We are community supported and may earn a commission when you buy through links on our site. Learn more

6 Tips for Dealing with Grumpy Grandkids

By Margaret Manning May 06, 2014 Family

For many women in our community, being a grandmother offers the opportunity to apply their experience and wisdom to shaping and nurturing their grandkids.

But, since grandkids don’t come with instruction manuals, it is often difficult to know how to deal with the times with they have their “moments”… especially if you are a first time grandmother.

So, we asked our Sixty and Me members for advice, diversion tactics or tips for dealing with “grumpy grandkids.” Here are a few ideas from the community:

Love Them Unconditionally

Our community members frequently mentioned the importance of showing unconditional love for the grandchildren, even if they have a temper tantrum, misbehave or make a mess. The truth is, giving your grandkids a big hug and listening to their concerns and just spending time with them is often the best way to defuse any problems.

Give Them a Job

Just like us adults, grandkids are often happiest when they’re assigned a specific job to do. Grandkids need structure, and they will often be more attentive, energetic, focused and calm if you involve them in preparing meals, ask them to vacuum the carpet, or let them hold the leash while walking the dog.

One of our members said that giving her grandson authority over and responsibility for the family dog was enough to make him feel really special.

Teach Empathy

Children can be taught from a young age how to empathize for others. Sometimes the best way to get a child out of a bad mood is to explain to them (gently) that their behavior has an effect on others, and that we all need to treat each other with respect.

One women in the community pointed out that while it’s important to respect your grandchild’s feelings, it is equally important that they learn to respect the feelings of others.

This reminds me of a fun interview that I did with Ellen Pober Rittberg on the topic of the complex relationships that grandparents have with their grandchildren.

Change the Subject

Instead of dwelling on a child’s grumpy mood, it often helps to change the focus to something more enjoyable. One suggestion was to distract them with tasks that engage all of their senses or give them tasks that allow them to “help you”.

Start reading a book, sing a song, or ask the child to help start on a new fun project like painting, drawing or crafts.

Leave Them Alone

Sometimes when kids act out or misbehave, they just need to spend some time by themselves to process their feelings and come back to their sweet bubbly selves. One community member said that children are very much like adults… when they are having a bad day it’s often best just to give them some space and let them cool off.

Send Them Home

As several of our members (humorously) remarked, one of the privileges of being a grandparent is being able to enjoy a nice visit from the grandkids, and then send them home with Mom and Dad! Problem solved!

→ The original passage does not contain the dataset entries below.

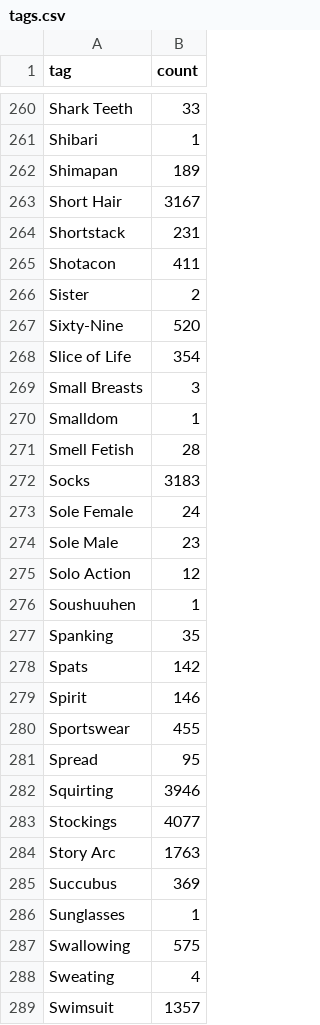
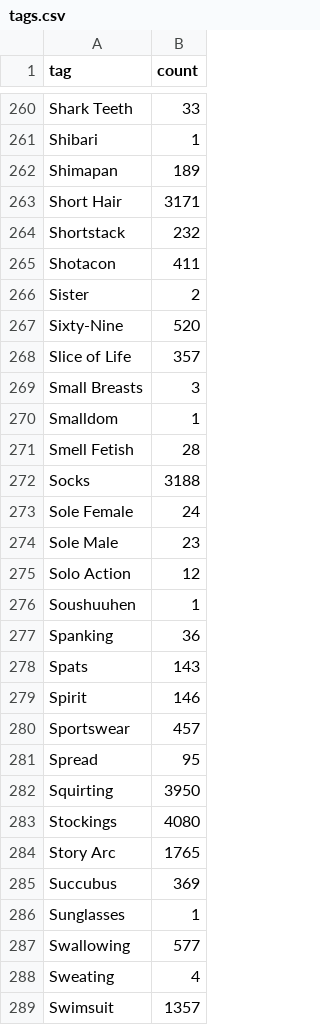
Before and after one commit to ccdc06/metadata, a CSV file: indexes/tags.csv, drawn as a sheet; only a part is shown, gaps mark what is left out; the diff covers the shown part only.

```diff
--- a/indexes/tags.csv
+++ b/indexes/tags.csv
@@ -262,4 +262,4 @@ Shibari,1
 Shimapan,189
-"Short Hair",3167
-Shortstack,231
+"Short Hair",3171
+Shortstack,232
 Shotacon,411
@@ -267,3 +267,3 @@ Sister,2
 Sixty-Nine,520
-"Slice of Life",354
+"Slice of Life",357
 "Small Breasts",3
@@ -271,3 +271,3 @@ Smalldom,1
 "Smell Fetish",28
-Socks,3183
+Socks,3188
 "Sole Female",24
@@ -276,13 +276,13 @@ Socks,3183
 Soushuuhen,1
-Spanking,35
-Spats,142
+Spanking,36
+Spats,143
 Spirit,146
-Sportswear,455
+Sportswear,457
 Spread,95
-Squirting,3946
-Stockings,4077
-"Story Arc",1763
+Squirting,3950
+Stockings,4080
+"Story Arc",1765
 Succubus,369
 Sunglasses,1
-Swallowing,575
+Swallowing,577
 Sweating,4
```
Also changed, not shown: 76 edited cells elsewhere in this file, indexes/errors.csv, indexes/notes.csv, 6 other files.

Grandparents are often more patient and forgiving with their grandchildren than the grandchildren’s own parents. This is often the result of having a better perspective and longer experience in raising young ones.

As much as grandparents like to joke about how they are “spoiling” their grandkids, the truth is that there’s no way to give a child too much caring attention, listening, and quality time spent together.

What do you think about raising grandchildren? How has your perspective changed since you became a grandparent? Do you feel like you are “better” at taking care of your grandchildren than you were at raising your own kids? Please join the conversation in the comments section below.


If you are raising one of your own grandchildren – or just spending a lot of time with them – you won’t want to miss my interview with Ellen Ritberg. Enjoy the show!

Notify of

This site uses Akismet to reduce spam. Learn how your comment data is processed.

Inline Feedbacks
View all comments

The Author

Margaret Manning is the founder of Sixty and Me. She is an entrepreneur, author and speaker. Margaret is passionate about building dynamic and engaged communities that improve lives and change perceptions. Margaret can be contacted at

You Might Also Like